Amazing Journey: 1.3

Another Brick In The...Paul


Me and my brother were talking to each other
‘Bout what makes a man a man
Was it brain or brawn, or the month you were born
We just couldn’t understand

~ The Who

It was 1969; I was a 12-years old boy in junior high school. I was fairly innocent, easy to get along with, and larger than most kids my age.

I was happy and just wanted to fit in. Needless to say, I was not prepared for what happened to me in the locker room that year. Not by a long shot.

Back in those days, there was no such thing as bullying. Don’t get me wrong; there were plenty of mean kids back in those days. I found that out rather quickly.

However, society hadn’t yet given those horrible monsters a formal title for what they did to others. Title or no title, what those rotten bastards did to me caused pain. And that pain was both physical and emotional.

Trust me, I know. I experienced it up close and personal.

Already somewhat disenchanted with gym class, I was now subjected to even more disappointment. And this proved to be a lot worse than running laps or doing squat thrusts, although those exercises contributed to what came next.

Those exercises made you sweaty and resulted in a “not so fresh” feeling. At the junior high level this problem was resolved by requiring that you take a shower afterwards as a part of the gym class routine.

To make matters worse, this shower would take place In the presence of a group of your peers. In my case, a not-so nice group of peers.

This was something I wasn’t ready for. The last time I was around other naked kids was when my dear mother, Milly, scrubbed my brother and me in the same tub at age four or five.

Some things had changed since those days. Some of those things were anatomical. You know what I mean; I don’t feel I need to spell it out for you.

It was becoming apparent that the timing for some of those changes differed during a boys adolescence. Evidently, becoming a “young man” occurred at different rates.

Clearly, all boys were not created equal. Especially at age twelve.
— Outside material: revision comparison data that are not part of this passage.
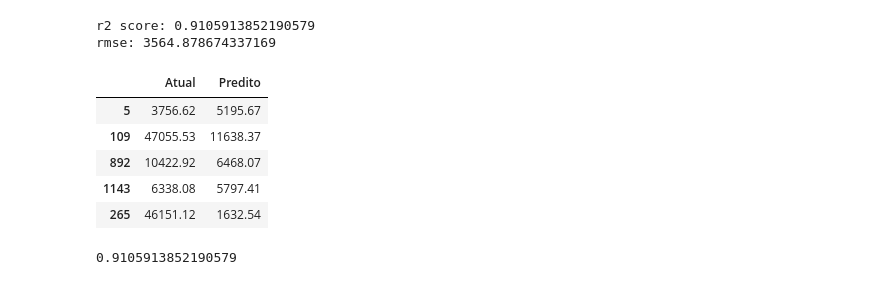
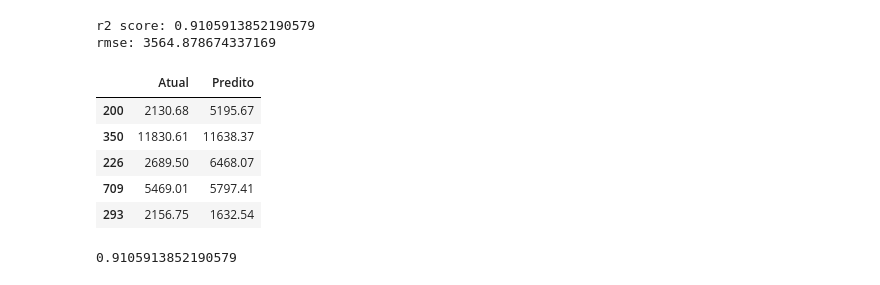
Before and after one commit to Jcnok/modelos-ml-python, a Jupyter notebook: Medical_Cost_Personal.ipynb, the cells around one changed output. Saved outputs shown, nothing was run; the diff lists cells and outputs as text; code cells hidden in the pictures.

```diff
--- a/Medical_Cost_Personal.ipynb
+++ b/Medical_Cost_Personal.ipynb
@@ -855,15 +858,15 @@ print('rmse:', lgbmr_rmse)
 r2 score: 0.9105913852190579
 rmse: 3564.878674337169
 # %%
-df_KnnRegressor = pd.DataFrame({'Atual': yteste, 'Predito': lgbmr_predict})
+df_KnnRegressor = pd.DataFrame({'Atual': y_test, 'Predito': lgbmr_predict})
 df_KnnRegressor.head()
 # %% [output]
 |  | Atual | Predito |
-| 5 | 3756.62 | 5195.67 |
-| 109 | 47055.53 | 11638.37 |
-| 892 | 10422.92 | 6468.07 |
-| 1143 | 6338.08 | 5797.41 |
-| 265 | 46151.12 | 1632.54 |
+| 200 | 2130.68 | 5195.67 |
+| 350 | 11830.61 | 11638.37 |
+| 226 | 2689.50 | 6468.07 |
+| 709 | 5469.01 | 5797.41 |
+| 293 | 2156.75 | 1632.54 |
 # %%
 #visualização do resultado do modelo de predição.
 viz = PredictionError(lgbmr)
```
Also changed, not shown: parts of 38 cells of this notebook.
This harsh reality smacked me right in my pudgy face the first time I was forced to take a shower with my classmates after gym class. Feeling extremely self-conscious, I made rapid work of my shower. Oh, I made sure to properly cleanse myself, especially those pesky “private” areas.

All I know is that I wanted to get back to my locker, dry off and get dressed as fast as I could without anyone getting a good look at my plus-sized body that was still in the process of developing. No such luck. Or, dare I say, fat chance.

Caustic remarks like, “Hey, fat boy, what you trying to hide?” and “You sure that you’re in the right locker room?” were being hurled at me.

As I unsteadily made my way back to my locker, the taunting continued. I feebly attempted to deflect the attention being directed at me with, “C’mon, don’t you guys have to get to your next class?” That didn’t work.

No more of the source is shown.